Flight chronicles of the backpacker Tutubi, with travelogues, pictures/photos/videos, travel guides, independent and honest reviews, affordable, recommended resorts and hotels (including inns, guesthouses, pension houses, lodges, hostels, condotels, bed and breakfast and other cheap accommodations), commuting guides, routes (sometimes street maps and GPS coordinates/waypoints) and driving directions to answer "how to get there" questions, information and tips on tourism, budget travel and living in Philippines, Exotic Asia and beyond!

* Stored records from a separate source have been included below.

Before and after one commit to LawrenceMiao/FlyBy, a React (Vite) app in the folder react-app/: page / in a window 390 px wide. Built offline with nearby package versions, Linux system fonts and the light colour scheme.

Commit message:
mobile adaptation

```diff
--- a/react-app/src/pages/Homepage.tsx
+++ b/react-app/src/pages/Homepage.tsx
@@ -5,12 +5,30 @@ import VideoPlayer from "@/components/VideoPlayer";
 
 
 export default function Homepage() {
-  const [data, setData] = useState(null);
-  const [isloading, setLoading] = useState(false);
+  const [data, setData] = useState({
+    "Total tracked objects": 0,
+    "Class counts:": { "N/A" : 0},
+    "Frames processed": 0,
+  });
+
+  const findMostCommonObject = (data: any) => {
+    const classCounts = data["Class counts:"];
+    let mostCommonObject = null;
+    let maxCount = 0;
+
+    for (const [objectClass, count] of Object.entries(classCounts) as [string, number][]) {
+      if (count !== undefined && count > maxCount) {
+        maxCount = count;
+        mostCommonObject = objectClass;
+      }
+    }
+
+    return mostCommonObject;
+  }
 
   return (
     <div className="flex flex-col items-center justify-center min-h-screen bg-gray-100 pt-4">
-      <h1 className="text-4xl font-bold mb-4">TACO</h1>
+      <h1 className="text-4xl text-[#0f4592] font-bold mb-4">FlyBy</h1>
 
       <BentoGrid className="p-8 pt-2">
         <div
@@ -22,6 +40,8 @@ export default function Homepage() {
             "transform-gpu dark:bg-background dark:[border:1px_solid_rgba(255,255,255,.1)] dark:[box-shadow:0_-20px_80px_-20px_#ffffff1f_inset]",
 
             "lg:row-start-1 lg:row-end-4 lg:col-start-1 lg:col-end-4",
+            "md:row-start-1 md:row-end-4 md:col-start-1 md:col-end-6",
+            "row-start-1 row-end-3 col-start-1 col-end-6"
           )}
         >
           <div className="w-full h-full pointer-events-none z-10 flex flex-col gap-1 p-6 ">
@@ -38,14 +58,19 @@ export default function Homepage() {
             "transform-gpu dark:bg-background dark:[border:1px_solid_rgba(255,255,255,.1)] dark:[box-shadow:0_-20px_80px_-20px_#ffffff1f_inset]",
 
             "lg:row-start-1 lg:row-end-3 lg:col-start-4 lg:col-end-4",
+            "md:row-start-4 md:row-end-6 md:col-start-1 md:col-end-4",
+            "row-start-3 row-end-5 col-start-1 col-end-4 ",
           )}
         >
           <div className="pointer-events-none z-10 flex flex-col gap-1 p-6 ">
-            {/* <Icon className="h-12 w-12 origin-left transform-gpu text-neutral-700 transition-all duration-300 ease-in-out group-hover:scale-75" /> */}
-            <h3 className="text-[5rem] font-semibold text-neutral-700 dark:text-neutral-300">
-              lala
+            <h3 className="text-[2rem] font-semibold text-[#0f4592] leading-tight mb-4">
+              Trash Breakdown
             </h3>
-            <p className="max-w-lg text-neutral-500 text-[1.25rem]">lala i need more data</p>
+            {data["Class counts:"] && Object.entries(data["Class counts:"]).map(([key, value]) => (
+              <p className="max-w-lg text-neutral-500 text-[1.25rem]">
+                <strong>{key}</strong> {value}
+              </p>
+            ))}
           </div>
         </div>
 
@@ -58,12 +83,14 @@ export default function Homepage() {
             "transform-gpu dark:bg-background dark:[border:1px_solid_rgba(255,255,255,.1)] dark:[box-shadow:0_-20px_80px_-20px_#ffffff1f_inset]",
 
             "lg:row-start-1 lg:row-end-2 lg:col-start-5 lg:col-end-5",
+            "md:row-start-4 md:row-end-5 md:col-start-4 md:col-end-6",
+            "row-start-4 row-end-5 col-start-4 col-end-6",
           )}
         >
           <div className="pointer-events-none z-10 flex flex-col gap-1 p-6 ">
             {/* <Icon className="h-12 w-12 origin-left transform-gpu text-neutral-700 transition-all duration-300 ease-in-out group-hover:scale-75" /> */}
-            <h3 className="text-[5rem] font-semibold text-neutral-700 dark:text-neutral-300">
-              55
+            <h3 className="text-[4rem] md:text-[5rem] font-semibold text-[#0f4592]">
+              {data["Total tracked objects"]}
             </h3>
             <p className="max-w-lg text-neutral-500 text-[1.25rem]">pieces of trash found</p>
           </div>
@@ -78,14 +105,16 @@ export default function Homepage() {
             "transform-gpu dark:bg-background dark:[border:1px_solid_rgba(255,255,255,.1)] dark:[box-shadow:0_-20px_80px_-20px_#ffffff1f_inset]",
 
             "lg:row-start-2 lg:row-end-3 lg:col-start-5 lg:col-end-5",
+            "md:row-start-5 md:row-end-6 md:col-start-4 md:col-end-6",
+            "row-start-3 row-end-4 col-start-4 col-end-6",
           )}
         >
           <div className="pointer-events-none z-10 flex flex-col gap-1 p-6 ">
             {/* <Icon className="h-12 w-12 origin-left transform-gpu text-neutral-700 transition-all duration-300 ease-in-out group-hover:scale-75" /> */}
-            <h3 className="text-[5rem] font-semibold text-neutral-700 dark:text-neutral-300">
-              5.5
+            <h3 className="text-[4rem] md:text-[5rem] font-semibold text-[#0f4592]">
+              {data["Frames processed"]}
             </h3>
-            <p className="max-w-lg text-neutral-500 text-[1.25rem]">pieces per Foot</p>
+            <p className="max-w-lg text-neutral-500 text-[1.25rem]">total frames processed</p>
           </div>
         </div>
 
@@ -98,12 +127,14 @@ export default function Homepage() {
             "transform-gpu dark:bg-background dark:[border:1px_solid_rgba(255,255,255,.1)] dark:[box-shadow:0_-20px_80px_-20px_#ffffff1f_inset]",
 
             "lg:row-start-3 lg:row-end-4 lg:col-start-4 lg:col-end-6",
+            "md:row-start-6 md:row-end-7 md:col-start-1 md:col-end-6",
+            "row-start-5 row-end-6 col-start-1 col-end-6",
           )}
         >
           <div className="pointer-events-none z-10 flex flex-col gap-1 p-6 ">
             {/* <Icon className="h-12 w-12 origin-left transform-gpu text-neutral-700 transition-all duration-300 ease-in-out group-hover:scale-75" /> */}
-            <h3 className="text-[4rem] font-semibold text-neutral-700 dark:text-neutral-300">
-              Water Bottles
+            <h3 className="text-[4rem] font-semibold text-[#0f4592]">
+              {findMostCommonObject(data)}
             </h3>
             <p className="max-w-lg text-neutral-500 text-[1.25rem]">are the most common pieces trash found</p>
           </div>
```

Backpacking, independent travel, and flashpacking are cheaper than the "cheapest package tours" and promotional offers around but you can also use travel information for family vacations, even romantic honeymoon destinations.
More than the usual tourist spots and "places to see," this blog advocates heritage conservation, environmental protection, and history awareness for Filipinos, foreigners, and ex-pats wishing to explore Paradise Philippines and Exotic Asia!
How to Make Bagoong Pangasinan: Heavenly, Stinking Fish Sauce
A visit or a drive-by Pangasinan won't ever be complete without noticing stalls and stalls of various Pangasinan pasalubong in bottles called bagoong and patis, but it's more enlightening if a short visit to a bagoong factory, particularly in Lingayen, would be made for a short cultural tour of bagoong making.
How to make Bagoong?
Bagoong's ingredients are just fish (usually galunggong (round scad), dilis (anchovy) and tirong (similar to dilis)), solar salt (naturally evaporated salt from seawater sourced mainly from the towns of Bolinao and Anda, Pangasinan) and water, mixed together and left to ferment for a few months in earthen pots called burnay in Ilocos. It's a process where patis is also created.
a room full of earthen pots, called burnay in the vernacular, where bagoong fermentation process takes place for a few months burnay jar with bagoong up close a motion-blurred picture of a bagoong maker stirring the stinking concoction of fermented fish, salt and water patis (fish sauce) and bagoong for sale at a roadside stall selling pasalubong on the national highway in Lingayen, Pangasinan
With the mixture of fish, salt and water fermenting inside the clay pots (the burnay) for a few months resulting in the exotic aroma loved by many, hated by some, combine it with calamansi for a truly Filipino dip for almost everything or an ulam by itself to underprivileged Filipinos.
Bagoong is loved so much by Filipinos that it's not uncommon to see them at airports trying to "smuggle" bottles hand-carried only to be intercepted at destination airports abroad by customs and quarantine people (e.g. Australia and the US). Bagoong, the stinking fish sauce of Pangasinan: Smells like hell yet tastes like heaven.
Very nice info. I'm from Pangasinan and I really love bagoong. "Bagoong Padas" is my favorite ulam. Have you been to western Pangasinan? Particularly Bolinao. Check out Patar beach and the beautiful Bolinao Falls 1 & 2.
Hi tutubi. I would like to request your permission to use your photos on buyog (jars in Pangasinan) on what I am researching on. But I would love to have these photos, a lot bigger and without the embedded tag. Will it be possible for you to send them to me through email? I would love to cite your name below the photos in the project I'm working on. Thank you.